• **Data excerpts**
════════════════

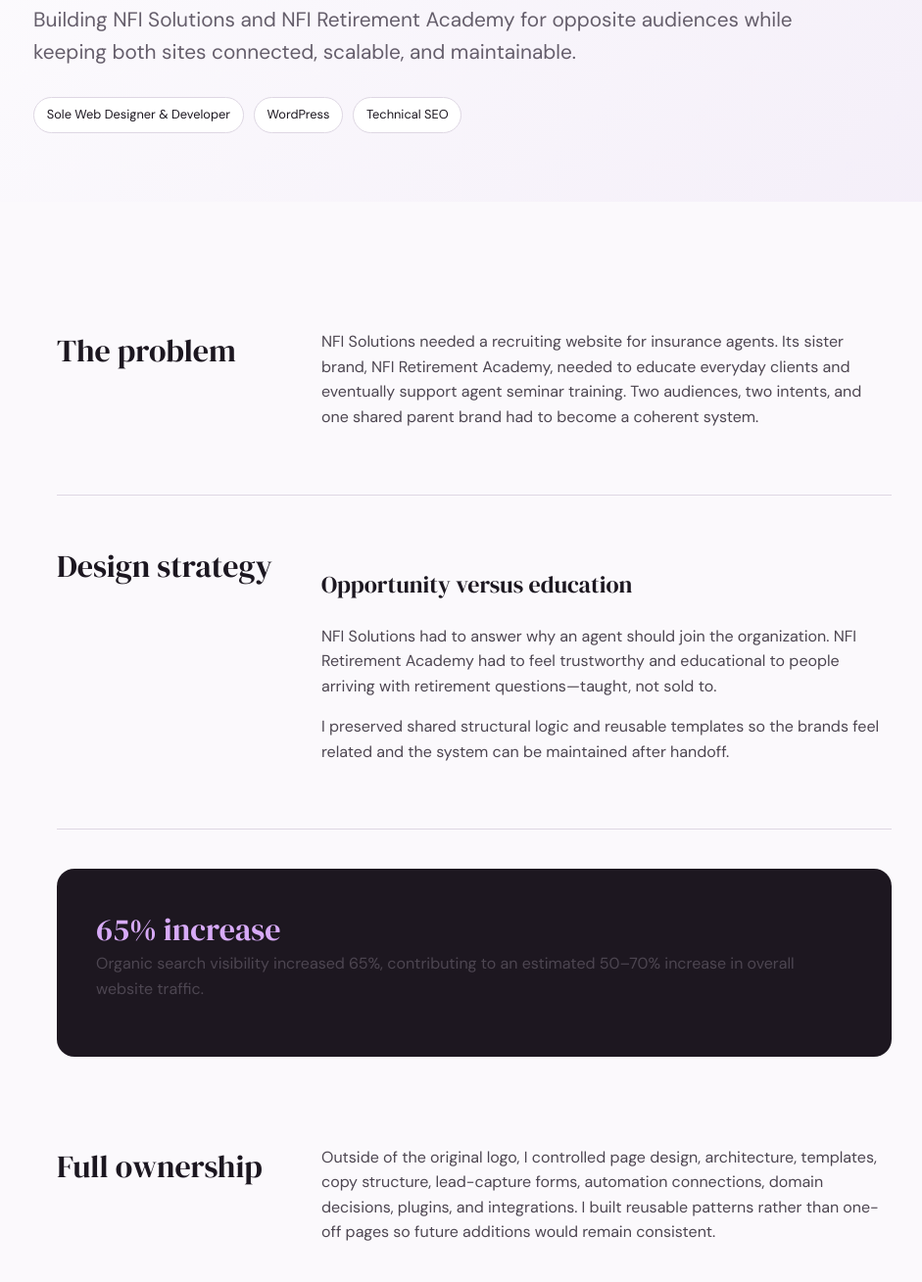
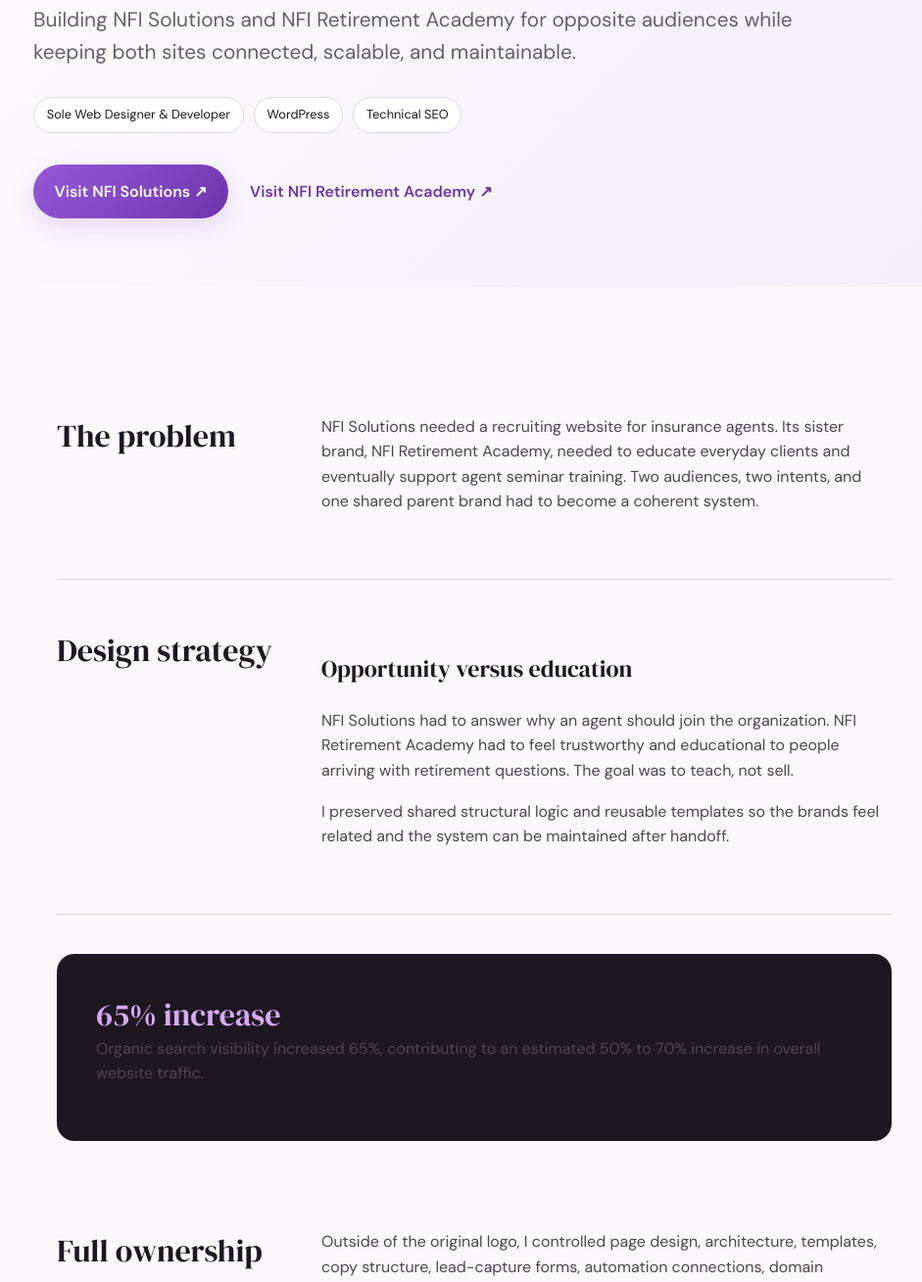
Before and after one commit to bobobbie/Portfolio, a plain HTML site: page case-studies/nfi-websites.html in a window 1280 px wide. Shown: the part 426-1735 px from the top of the page at 98% size, without its empty margins (156-1097 px from the left). Drawn offline with Linux system fonts and the light colour scheme.

Commit message:
Add files via upload

```diff
--- a/case-studies/nfi-websites.html
+++ b/case-studies/nfi-websites.html
@@ -1,10 +1,10 @@
 <!doctype html><html lang="en"><head><meta charset="utf-8"><meta name="viewport" content="width=device-width,initial-scale=1"><meta name="description" content="NFI websites and design system case study by Paga Yang."><title>NFI Websites | Paga Yang</title><link rel="stylesheet" href="../styles.css"></head><body>
 <header class="case-header"><a class="back-link" href="../index.html#work">← Back to portfolio</a></header>
-<main><section class="case-hero"><p class="eyebrow">Web development · Design systems</p><h1>Two brands.<br>One foundation.</h1><p class="case-summary">Building NFI Solutions and NFI Retirement Academy for opposite audiences while keeping both sites connected, scalable, and maintainable.</p><div class="case-meta"><span>Sole Web Designer & Developer</span><span>WordPress</span><span>Technical SEO</span></div></section>
+<main><section class="case-hero"><p class="eyebrow">Web development · Design systems</p><h1>Two brands.<br>One foundation.</h1><p class="case-summary">Building NFI Solutions and NFI Retirement Academy for opposite audiences while keeping both sites connected, scalable, and maintainable.</p><div class="case-meta"><span>Sole Web Designer & Developer</span><span>WordPress</span><span>Technical SEO</span></div><div class="live-sites"><a class="button" href="https://nfisolutions.com/" target="_blank" rel="noreferrer">Visit NFI Solutions ↗</a><a class="live-site-link" href="https://nfiretirementacademy.com/" target="_blank" rel="noreferrer">Visit NFI Retirement Academy ↗</a></div></section>
 <article class="case-body">
 <section><h2>The problem</h2><div><p>NFI Solutions needed a recruiting website for insurance agents. Its sister brand, NFI Retirement Academy, needed to educate everyday clients and eventually support agent seminar training. Two audiences, two intents, and one shared parent brand had to become a coherent system.</p></div></section>
-<section><h2>Design strategy</h2><div><h3>Opportunity versus education</h3><p>NFI Solutions had to answer why an agent should join the organization. NFI Retirement Academy had to feel trustworthy and educational to people arriving with retirement questions—taught, not sold to.</p><p>I preserved shared structural logic and reusable templates so the brands feel related and the system can be maintained after handoff.</p></div></section>
-<div class="case-callout"><strong>65% increase</strong><p>Organic search visibility increased 65%, contributing to an estimated 50–70% increase in overall website traffic.</p></div>
+<section><h2>Design strategy</h2><div><h3>Opportunity versus education</h3><p>NFI Solutions had to answer why an agent should join the organization. NFI Retirement Academy had to feel trustworthy and educational to people arriving with retirement questions. The goal was to teach, not sell.</p><p>I preserved shared structural logic and reusable templates so the brands feel related and the system can be maintained after handoff.</p></div></section>
+<div class="case-callout"><strong>65% increase</strong><p>Organic search visibility increased 65%, contributing to an estimated 50% to 70% increase in overall website traffic.</p></div>
 <section><h2>Full ownership</h2><div><p>Outside of the original logo, I controlled page design, architecture, templates, copy structure, lead-capture forms, automation connections, domain decisions, plugins, and integrations. I built reusable patterns rather than one-off pages so future additions would remain consistent.</p></div></section>
 <section><h2>Outcome</h2><div><p>The NFI Solutions redesign is live and measurable. NFI Retirement Academy remains in its pre-launch build phase, but already provides a shared foundation for client education and future agent training without requiring a separate design system.</p><p><strong>What this demonstrates:</strong> designing for different audiences under one brand umbrella, scalable template systems, technical SEO, and complete ownership from infrastructure through interface.</p></div></section>
 </article></main><a class="next-case" href="seminar-automation.html"><span>Next case study</span><strong>Seminar System →</strong></a></body></html>
```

════════════════

• **WHAT IS REQUIRED**
Retype the data word for word and keep the pictures out of it.

• **OUTPUT**
Before and after one commit to bobobbie/Portfolio, a plain HTML site: page case-studies/nfi-websites.html in a window 1280 px wide. Shown: the part 426-1735 px from the top of the page at 98% size, without its empty margins (156-1097 px from the left). Drawn offline with Linux system fonts and the light colour scheme.

Commit message:
Add files via upload

```diff
--- a/case-studies/nfi-websites.html
+++ b/case-studies/nfi-websites.html
@@ -1,10 +1,10 @@
 <!doctype html><html lang="en"><head><meta charset="utf-8"><meta name="viewport" content="width=device-width,initial-scale=1"><meta name="description" content="NFI websites and design system case study by Paga Yang."><title>NFI Websites | Paga Yang</title><link rel="stylesheet" href="../styles.css"></head><body>
 <header class="case-header"><a class="back-link" href="../index.html#work">← Back to portfolio</a></header>
-<main><section class="case-hero"><p class="eyebrow">Web development · Design systems</p><h1>Two brands.<br>One foundation.</h1><p class="case-summary">Building NFI Solutions and NFI Retirement Academy for opposite audiences while keeping both sites connected, scalable, and maintainable.</p><div class="case-meta"><span>Sole Web Designer & Developer</span><span>WordPress</span><span>Technical SEO</span></div></section>
+<main><section class="case-hero"><p class="eyebrow">Web development · Design systems</p><h1>Two brands.<br>One foundation.</h1><p class="case-summary">Building NFI Solutions and NFI Retirement Academy for opposite audiences while keeping both sites connected, scalable, and maintainable.</p><div class="case-meta"><span>Sole Web Designer & Developer</span><span>WordPress</span><span>Technical SEO</span></div><div class="live-sites"><a class="button" href="https://nfisolutions.com/" target="_blank" rel="noreferrer">Visit NFI Solutions ↗</a><a class="live-site-link" href="https://nfiretirementacademy.com/" target="_blank" rel="noreferrer">Visit NFI Retirement Academy ↗</a></div></section>
 <article class="case-body">
 <section><h2>The problem</h2><div><p>NFI Solutions needed a recruiting website for insurance agents. Its sister brand, NFI Retirement Academy, needed to educate everyday clients and eventually support agent seminar training. Two audiences, two intents, and one shared parent brand had to become a coherent system.</p></div></section>
-<section><h2>Design strategy</h2><div><h3>Opportunity versus education</h3><p>NFI Solutions had to answer why an agent should join the organization. NFI Retirement Academy had to feel trustworthy and educational to people arriving with retirement questions—taught, not sold to.</p><p>I preserved shared structural logic and reusable templates so the brands feel related and the system can be maintained after handoff.</p></div></section>
-<div class="case-callout"><strong>65% increase</strong><p>Organic search visibility increased 65%, contributing to an estimated 50–70% increase in overall website traffic.</p></div>
+<section><h2>Design strategy</h2><div><h3>Opportunity versus education</h3><p>NFI Solutions had to answer why an agent should join the organization. NFI Retirement Academy had to feel trustworthy and educational to people arriving with retirement questions. The goal was to teach, not sell.</p><p>I preserved shared structural logic and reusable templates so the brands feel related and the system can be maintained after handoff.</p></div></section>
+<div class="case-callout"><strong>65% increase</strong><p>Organic search visibility increased 65%, contributing to an estimated 50% to 70% increase in overall website traffic.</p></div>
 <section><h2>Full ownership</h2><div><p>Outside of the original logo, I controlled page design, architecture, templates, copy structure, lead-capture forms, automation connections, domain decisions, plugins, and integrations. I built reusable patterns rather than one-off pages so future additions would remain consistent.</p></div></section>
 <section><h2>Outcome</h2><div><p>The NFI Solutions redesign is live and measurable. NFI Retirement Academy remains in its pre-launch build phase, but already provides a shared foundation for client education and future agent training without requiring a separate design system.</p><p><strong>What this demonstrates:</strong> designing for different audiences under one brand umbrella, scalable template systems, technical SEO, and complete ownership from infrastructure through interface.</p></div></section>
 </article></main><a class="next-case" href="seminar-automation.html"><span>Next case study</span><strong>Seminar System →</strong></a></body></html>
```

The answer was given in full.